- Exercise directions
Using the entries that follow, write out the line containing "[IMP] 9 to 10 tax and translation in data files (#17)", the line containing "3 other files.", and every line between them, exactly and nothing else.

- Data section
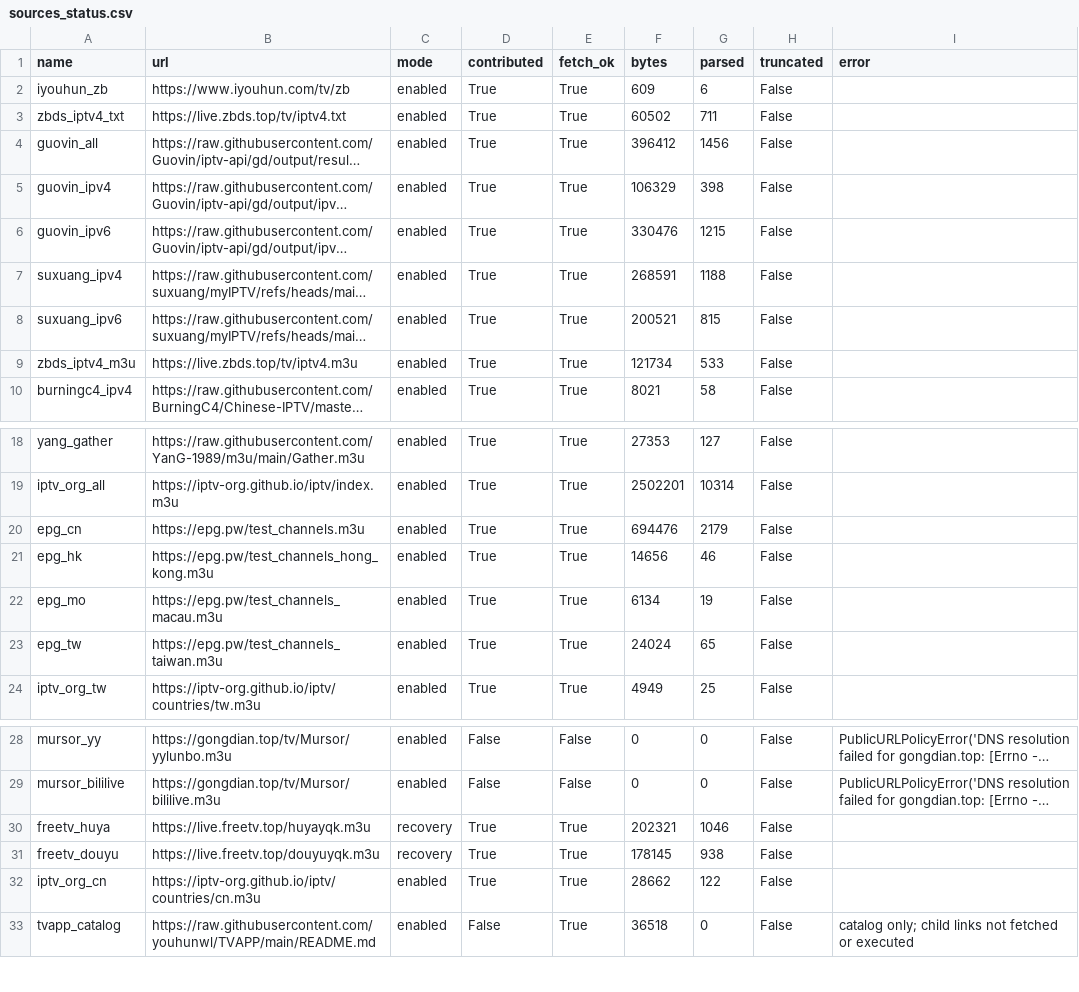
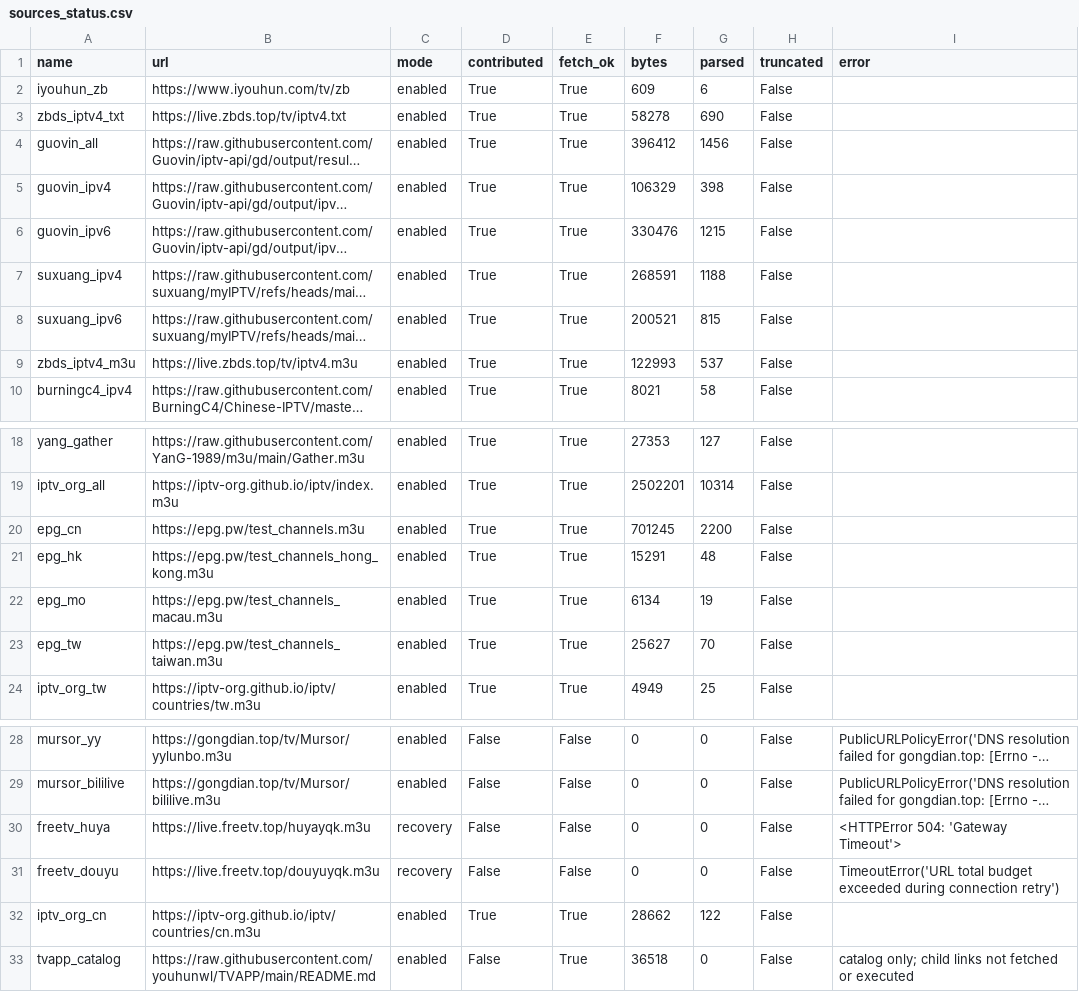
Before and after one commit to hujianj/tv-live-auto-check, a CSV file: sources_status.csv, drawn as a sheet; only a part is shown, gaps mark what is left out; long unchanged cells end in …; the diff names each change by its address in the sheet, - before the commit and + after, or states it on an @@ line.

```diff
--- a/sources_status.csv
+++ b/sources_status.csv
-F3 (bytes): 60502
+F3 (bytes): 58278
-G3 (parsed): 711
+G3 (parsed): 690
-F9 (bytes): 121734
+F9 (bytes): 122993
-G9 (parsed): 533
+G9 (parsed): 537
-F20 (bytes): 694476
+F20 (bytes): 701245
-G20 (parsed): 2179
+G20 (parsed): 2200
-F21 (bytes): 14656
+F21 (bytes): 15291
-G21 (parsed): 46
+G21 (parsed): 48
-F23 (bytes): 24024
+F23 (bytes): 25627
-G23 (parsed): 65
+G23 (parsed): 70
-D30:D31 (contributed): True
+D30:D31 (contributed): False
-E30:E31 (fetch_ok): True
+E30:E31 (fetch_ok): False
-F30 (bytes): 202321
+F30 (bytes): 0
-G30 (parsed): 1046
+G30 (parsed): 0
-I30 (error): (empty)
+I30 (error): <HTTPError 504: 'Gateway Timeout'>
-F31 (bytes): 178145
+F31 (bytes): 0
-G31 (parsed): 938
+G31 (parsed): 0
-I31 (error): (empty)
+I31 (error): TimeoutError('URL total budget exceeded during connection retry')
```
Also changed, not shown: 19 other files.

---

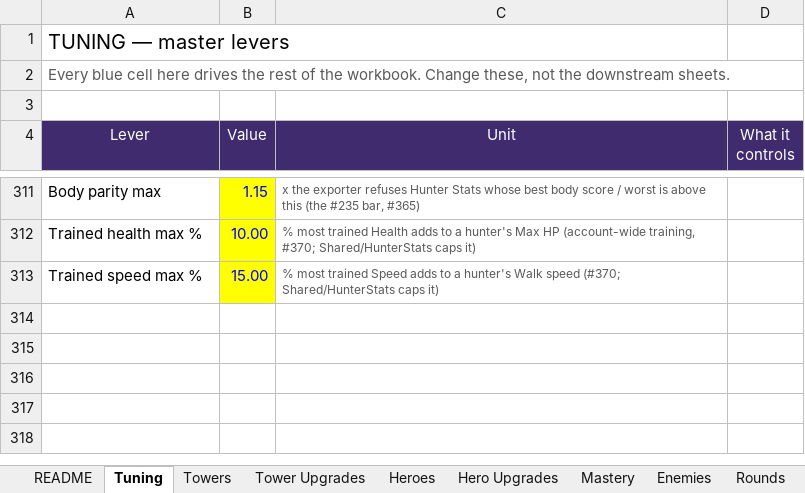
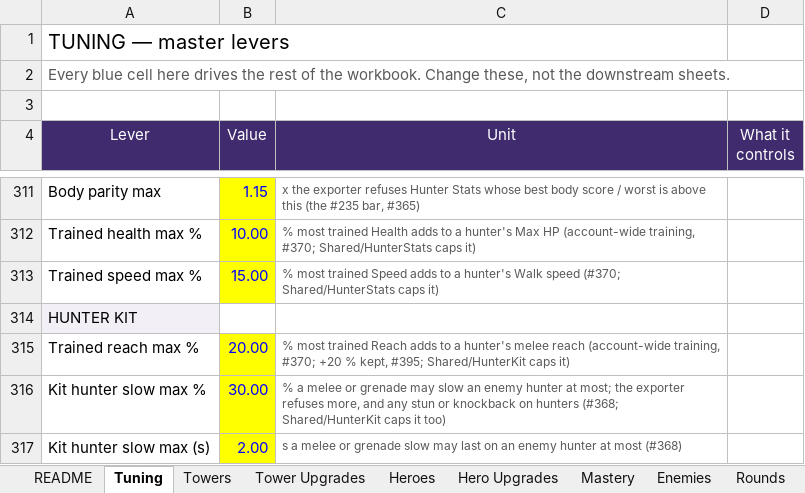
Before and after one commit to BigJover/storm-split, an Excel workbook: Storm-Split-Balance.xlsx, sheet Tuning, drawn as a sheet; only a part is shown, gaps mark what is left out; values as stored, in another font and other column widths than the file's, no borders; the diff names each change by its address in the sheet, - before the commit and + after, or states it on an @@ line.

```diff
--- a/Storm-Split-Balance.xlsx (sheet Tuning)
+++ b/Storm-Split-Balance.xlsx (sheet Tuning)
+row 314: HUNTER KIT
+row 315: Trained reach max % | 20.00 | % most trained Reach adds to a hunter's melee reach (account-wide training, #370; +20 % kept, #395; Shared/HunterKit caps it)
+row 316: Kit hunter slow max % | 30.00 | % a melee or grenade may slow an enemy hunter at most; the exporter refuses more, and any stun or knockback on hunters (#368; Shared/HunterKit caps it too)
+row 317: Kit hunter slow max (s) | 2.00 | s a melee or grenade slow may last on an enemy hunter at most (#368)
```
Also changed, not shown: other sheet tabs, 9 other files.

--

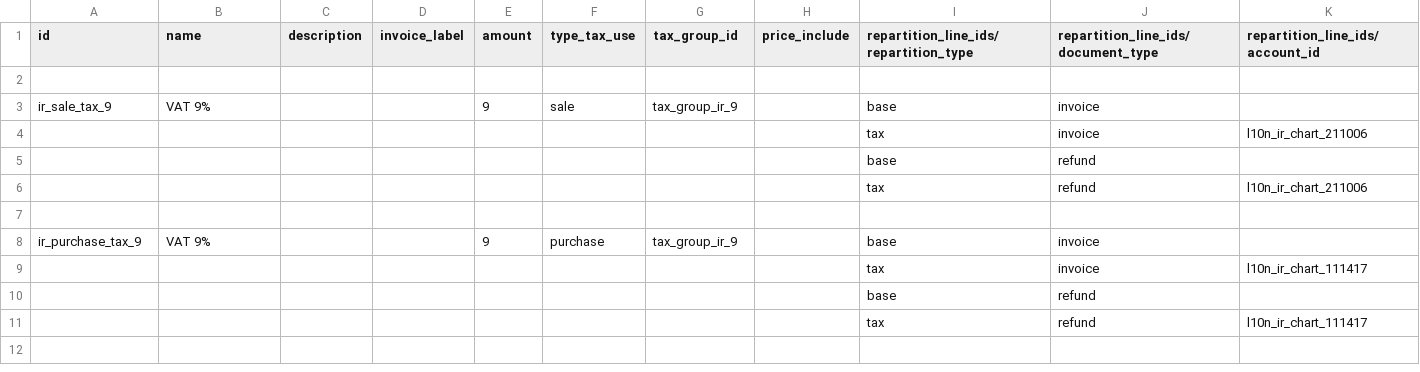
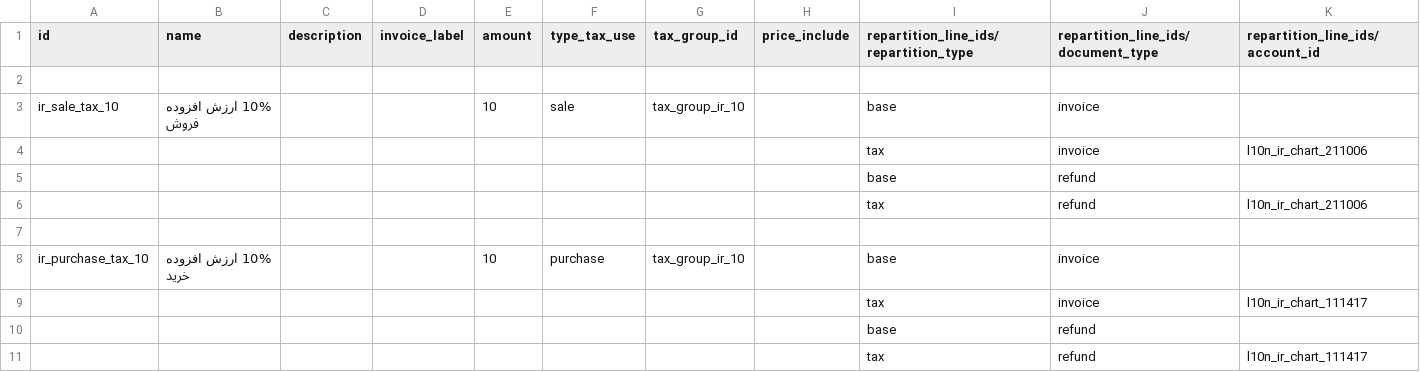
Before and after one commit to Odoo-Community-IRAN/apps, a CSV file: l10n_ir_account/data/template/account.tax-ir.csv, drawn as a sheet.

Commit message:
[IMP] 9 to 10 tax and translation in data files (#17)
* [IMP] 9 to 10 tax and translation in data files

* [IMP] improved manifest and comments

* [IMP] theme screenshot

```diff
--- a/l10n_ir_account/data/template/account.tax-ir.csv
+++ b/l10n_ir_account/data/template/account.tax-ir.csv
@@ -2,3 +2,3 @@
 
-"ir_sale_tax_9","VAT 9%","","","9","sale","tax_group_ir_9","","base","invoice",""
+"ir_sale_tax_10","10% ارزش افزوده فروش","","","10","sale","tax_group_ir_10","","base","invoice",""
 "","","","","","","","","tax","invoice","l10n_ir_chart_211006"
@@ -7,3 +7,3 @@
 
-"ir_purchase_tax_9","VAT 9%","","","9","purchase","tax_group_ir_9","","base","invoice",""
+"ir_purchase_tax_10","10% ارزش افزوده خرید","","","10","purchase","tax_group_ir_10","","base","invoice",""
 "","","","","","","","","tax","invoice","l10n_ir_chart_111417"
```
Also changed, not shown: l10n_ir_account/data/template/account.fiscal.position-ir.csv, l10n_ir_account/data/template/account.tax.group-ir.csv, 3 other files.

- Answer space
[IMP] 9 to 10 tax and translation in data files (#17)
* [IMP] 9 to 10 tax and translation in data files

* [IMP] improved manifest and comments

* [IMP] theme screenshot

```diff
--- a/l10n_ir_account/data/template/account.tax-ir.csv
+++ b/l10n_ir_account/data/template/account.tax-ir.csv
@@ -2,3 +2,3 @@
 
-"ir_sale_tax_9","VAT 9%","","","9","sale","tax_group_ir_9","","base","invoice",""
+"ir_sale_tax_10","10% ارزش افزوده فروش","","","10","sale","tax_group_ir_10","","base","invoice",""
 "","","","","","","","","tax","invoice","l10n_ir_chart_211006"
@@ -7,3 +7,3 @@
 
-"ir_purchase_tax_9","VAT 9%","","","9","purchase","tax_group_ir_9","","base","invoice",""
+"ir_purchase_tax_10","10% ارزش افزوده خرید","","","10","purchase","tax_group_ir_10","","base","invoice",""
 "","","","","","","","","tax","invoice","l10n_ir_chart_111417"
```
Also changed, not shown: l10n_ir_account/data/template/account.fiscal.position-ir.csv, l10n_ir_account/data/template/account.tax.group-ir.csv, 3 other files.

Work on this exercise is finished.